I’ve got an excerpt to die for here –
The Second We Met is an enemies-to-lovers, neighbor from hell romance!
“Do you need some help, B and E?” Nix called out from his porch, leaning against the railing with a beer in his hand.
“Not from you.” I stacked another box on top of the one in my arm and used my leg to heft them both higher. Picturing him with a beer gut in fifteen years lifted my spirits slightly.
“Don’t be silly.” He swung his body over the railing, and a solid thud landed behind me. Showoff. “Let me grab one.
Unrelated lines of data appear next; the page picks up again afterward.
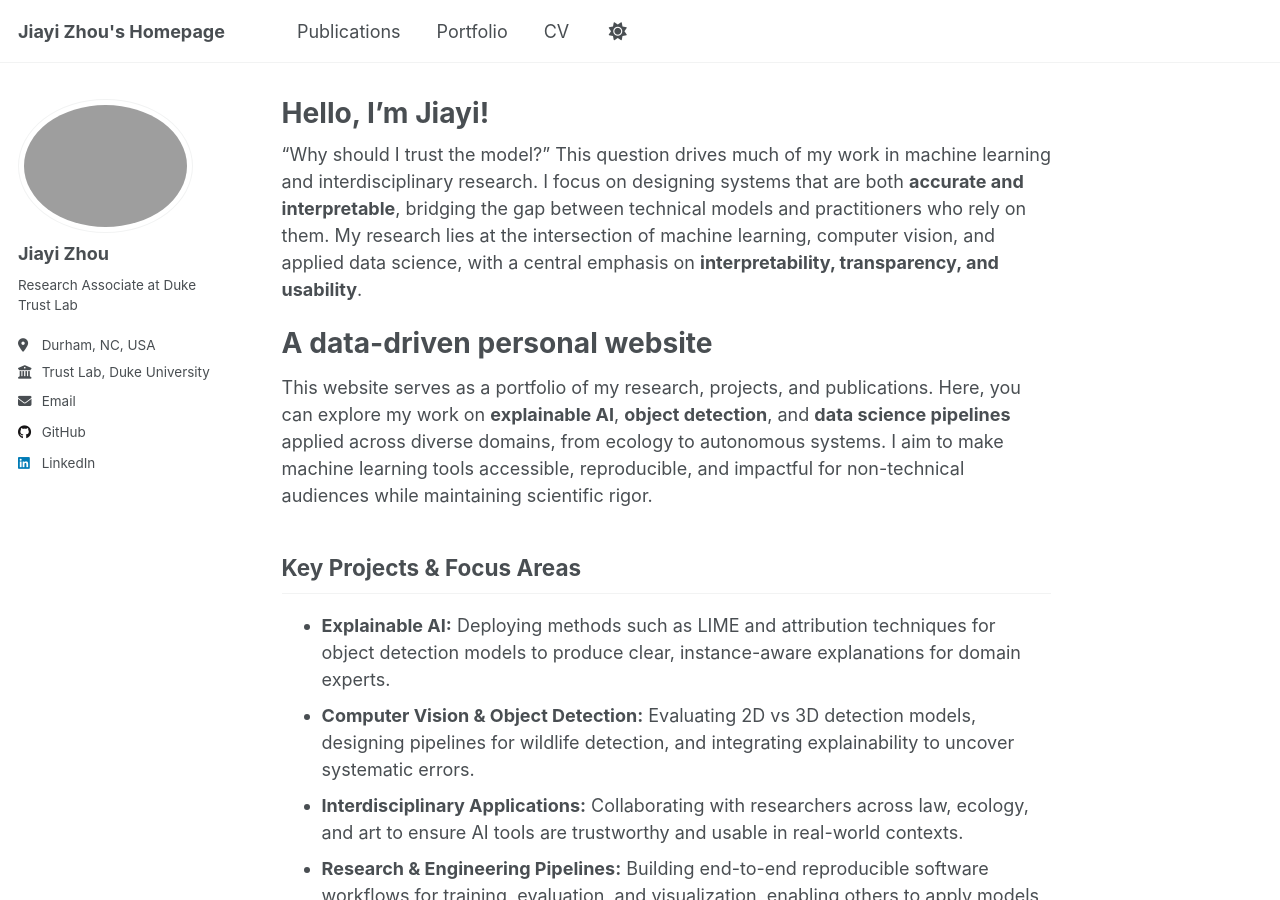
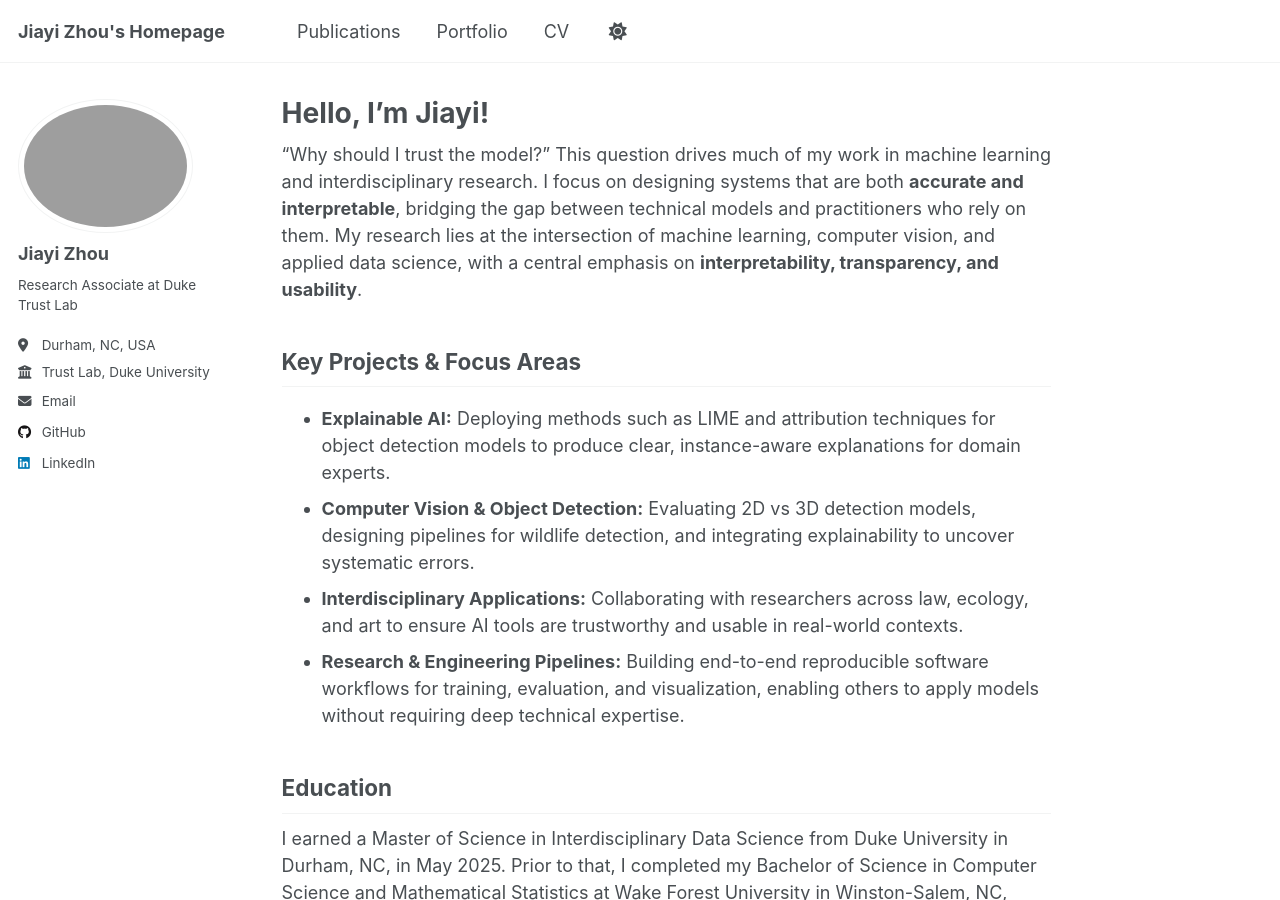
Before and after one commit to JiayiZhou36/JiayiZhou36.github.io, a Jekyll site: the page built from _pages/about.md, in a window 1280 px wide and 900 px high. Built offline with Jekyll 4.4.1, drawn with Linux system fonts in a browser that asks for light colours; a script that is not in the unit is left out.

Commit message:
added detail

```diff
--- a/_pages/about.md
+++ b/_pages/about.md
@@ -8,10 +8,6 @@ redirect_from:
 ---
 
 "Why should I trust the model?" This question drives much of my work in machine learning and interdisciplinary research. I focus on designing systems that are both **accurate and interpretable**, bridging the gap between technical models and practitioners who rely on them. My research lies at the intersection of machine learning, computer vision, and applied data science, with a central emphasis on **interpretability, transparency, and usability**.
-
-A data-driven personal website
-======
-This website serves as a portfolio of my research, projects, and publications. Here, you can explore my work on **explainable AI**, **object detection**, and **data science pipelines** applied across diverse domains, from ecology to autonomous systems. I aim to make machine learning tools accessible, reproducible, and impactful for non-technical audiences while maintaining scientific rigor.
 
 Key Projects & Focus Areas
 ------
```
Those look heavy.”
I swung the boxes away. “Touch them and die.” It probably would’ve been a bit more convincing if the top box hadn’t toppled out of my arms and fallen over, spilling out some of my volunteer stuff all over the sidewalk and street, namely a jumbo box of condoms.
Everyone who’d been hanging around to get some face time with Nix watched our little tug of war, which meant everyone was now one hundred percent locked onto the two hundred blue-foil-wrapped discs splayed everywhere.
“Busy semester for you,” someone called out, and the please-open-a-portal-into-the-underworld feeling was back. Leaving the condoms, I rushed back across the street and into my house. I’d get the rest of my stuff after my shift later. Maybe the cover of night would be enough to tamp down my embarrassment.
At this point, I’d have napped on the mystery-stained couch if my sheets weren’t in the box I’d brought in. No way was I going back out there unless absolutely necessary until the semester started.
Was it too late to find another place? Yes. We’d been lucky to find this death trap.
The hard thump of a knock stopped my embarrassment spiral from pulling me down into the depths of my clown freak-out at Becky Smith’s ninth birthday. I tugged the front door open.
Nix stood there with his arms loaded with the discarded condoms. “You left these behind.” He turned up the charm, flashing dimples and everything, looking like a shiny new toy on my ramshackle porch.
“She forgot some more,” someone shouted across the street, the foil wrappers catching the later summer sun. Great, now I’d be known as the prostitute of Aspen Drive.
I glared at them and back at Nix. Grabbing the half-empty box off the floor, I held it out to him and let him dump the contents out.
“We’re having a party—”
The rest of his sentence was cut off by me slamming the door in his face. Really? And make my humiliation totally complete? ‘Hey guys, this is the chick who walked into the wrong house like a dumbass, gawked at me naked, and then exploded a condom factory all over the street.’ No thanks.
I was sure he thought I’d be all over him after the way I couldn’t keep my eyes off him. I slapped my hand against my forehead. I knew all about guys like him. Arrogant. Hungry for the attention of anyone around them. All about the adoring fans and accolades and expecting every woman under retirement age to throw herself at them. Screw that!
Wouldn’t you know it? My sheets were absolutely not in the box. Mystery stains and a balled-up sweatshirt would have to do.
The front door swung open and slammed shut sometime later. Jules pushed up her glasses with the back of her hand, her travel pole in its bag slung over her arm, backpack on her shoulders.
“Damn, you look like shit. I’ll make brownies.”
Her go-to solution for any situation was exactly what I needed right now.
She peered out the front window. “There are a ton of people out on the sidewalk blowing up condoms like balloons. What’d I miss?”